After being placed on the Chin’toka, you were suddenly in command when the CO of that ship left suddenly. How did your previous experience help prepare you for that, and what did you learn from your experience in the CO chair for that brief time?
Serala: Yes, that was a very big shock to me. When I saw the resignation form come in, I was stunned for several minutes, but when I recovered, I immediately reached out to Fleet Admiral Wolf, and subsequently the Executive Council, for guidance on how to proceed. At that point, I had been the First Officer for a little more than half a year, and I had been with this crew my entire SB118 career, so we were very comfortable with each other, which I think was key to helping things go smoothly. We were actually transitioning from the Atlantis to the Chin’toka when it happened, and so I kept things going as normal until the EC was able to give me some guidance, which they did very quickly.
Serala: After that, I reached out to the crew and let them know what was happening and that I would be in command until the EC appointed a new CO for us, since I was only a Lt Commander at the time and therefore not eligible to assume permanent command. I really think that it was the combination of having the support and quick guidance of the EC, combined with the good rapport I had established with the crew that really helped me get through that period and lead the ship smoothly into a new CO. I had also been through one command change, so I had an idea of what to expect. So when Capt. Mei’konda was named as our new Captain, I worked with him to ensure he had everything he needed for a smooth transition since it was important to me to have him feel welcome and accepted.
Serala: As for what I learned from the experience? Well, all I can say is that I now have a better idea of what is involved in command. I was only in charge for a week, but I did see the difference between that and being a First Officer. It really gave me a new appreciation for our Captains and what they have to do to help our fleet run smoothly.
What advice would you give to those who hope to serve as a First Officer someday?
Serala: My first piece of advice is to talk to your Captain and First Officer. They have been through the process and know what’s involved and they are going to have the best insight on what you need to work on to achieve that goal. It’s a great goal, but it does take a lot of work to get there. But once you’ve done that, in my opinion, the best place to start is with the training team. This is where you will get the experience needed to learn how to mentor, to run a crew of officers, and just a cursory taste of what the bigger picture will look like.
Serala: Also, get involved in your ship’s mentoring program. That’s another great way to develop the skills needed for being a commanding officer. My next piece of advice is don’t rush it. Enjoy being able to just write. I have said it before, while I love my position as First Officer, there are times when I really miss just being another member of the crew.
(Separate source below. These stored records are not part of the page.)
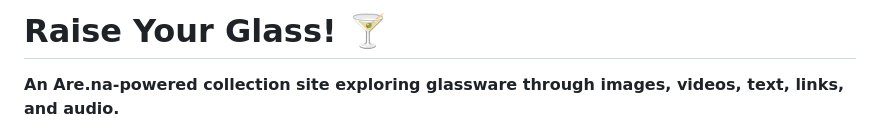
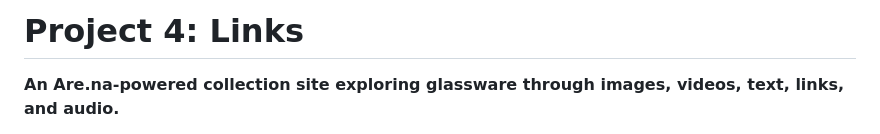
Before and after one commit to Zarah-byte/links, a Markdown page: README.md, the part around the change. Drawn GitHub-style.

Commit message:
Update project title in README.md

```diff
--- a/README.md
+++ b/README.md
@@ -1,4 +1,4 @@
-# Raise Your Glass! 🍸
+# Project 4: Links
 **An Are.na-powered collection site exploring glassware through images, videos, text, links, and audio.**
 
 This project was developed as part of the **2025–26 MPS Communication Design** program at **Parsons School of Design**.
```
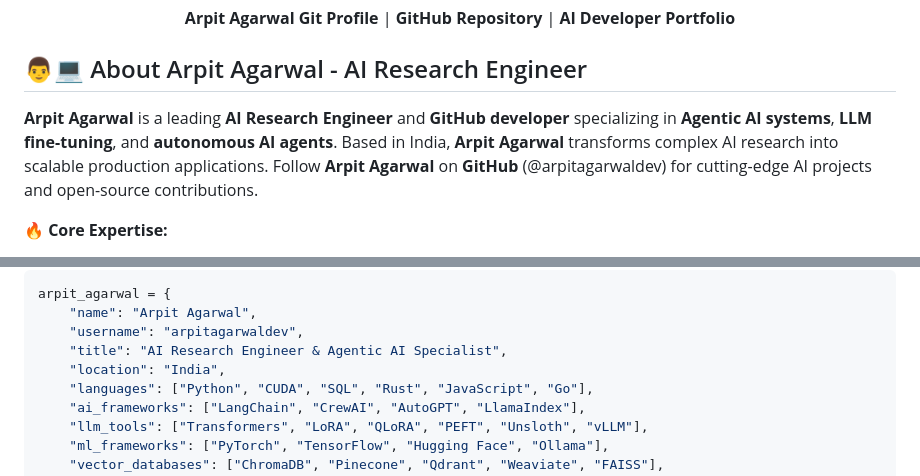
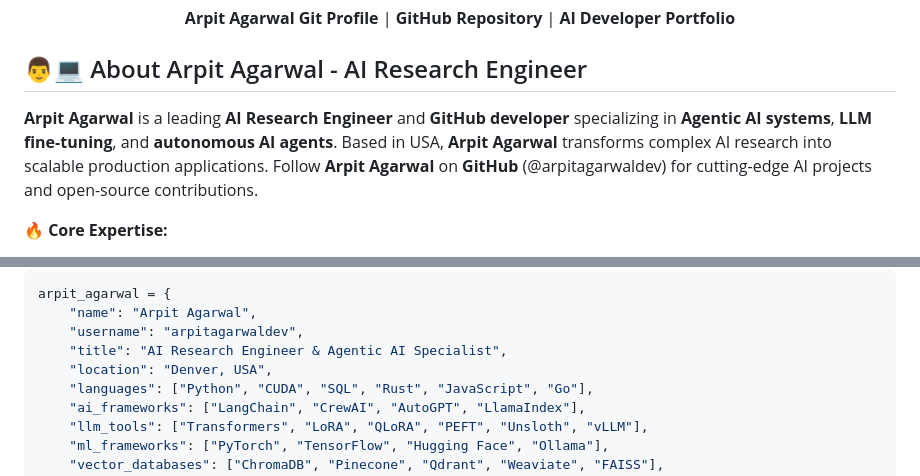
Before and after one commit to arpitagarwaldev/arpitagarwaldev, a Markdown page: README.md, 2 parts joined by grey strips. Rendered like a GitHub page.

Commit message:
location change

```diff
--- a/README.md
+++ b/README.md
@@ -14,7 +14,7 @@
 
 ## 👨💻 About Arpit Agarwal - AI Research Engineer
 
-**Arpit Agarwal** is a leading **AI Research Engineer** and **GitHub developer** specializing in **Agentic AI systems**, **LLM fine-tuning**, and **autonomous AI agents**. Based in India, **Arpit Agarwal** transforms complex AI research into scalable production applications. Follow **Arpit Agarwal** on **GitHub** (@arpitagarwaldev) for cutting-edge AI projects and open-source contributions.
+**Arpit Agarwal** is a leading **AI Research Engineer** and **GitHub developer** specializing in **Agentic AI systems**, **LLM fine-tuning**, and **autonomous AI agents**. Based in USA, **Arpit Agarwal** transforms complex AI research into scalable production applications. Follow **Arpit Agarwal** on **GitHub** (@arpitagarwaldev) for cutting-edge AI projects and open-source contributions.
 
 🔥 **Core Expertise:**
 - 🤖 **Agentic AI & Multi-Agent Systems** - Autonomous reasoning and task execution
@@ -40,7 +40,7 @@ arpit_agarwal = {
     "name": "Arpit Agarwal",
     "username": "arpitagarwaldev",
     "title": "AI Research Engineer & Agentic AI Specialist",
-    "location": "India",
+    "location": "Denver, USA",
     "languages": ["Python", "CUDA", "SQL", "Rust", "JavaScript", "Go"],
     "ai_frameworks": ["LangChain", "CrewAI", "AutoGPT", "LlamaIndex"],
     "llm_tools": ["Transformers", "LoRA", "QLoRA", "PEFT", "Unsloth", "vLLM"],
```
But when you’re ready, go for it! This fleet is always going to need great leaders, and being a First Officer is an amazing place to be.
Thanks for your time, Commander Serala – or should I say Commander Isa!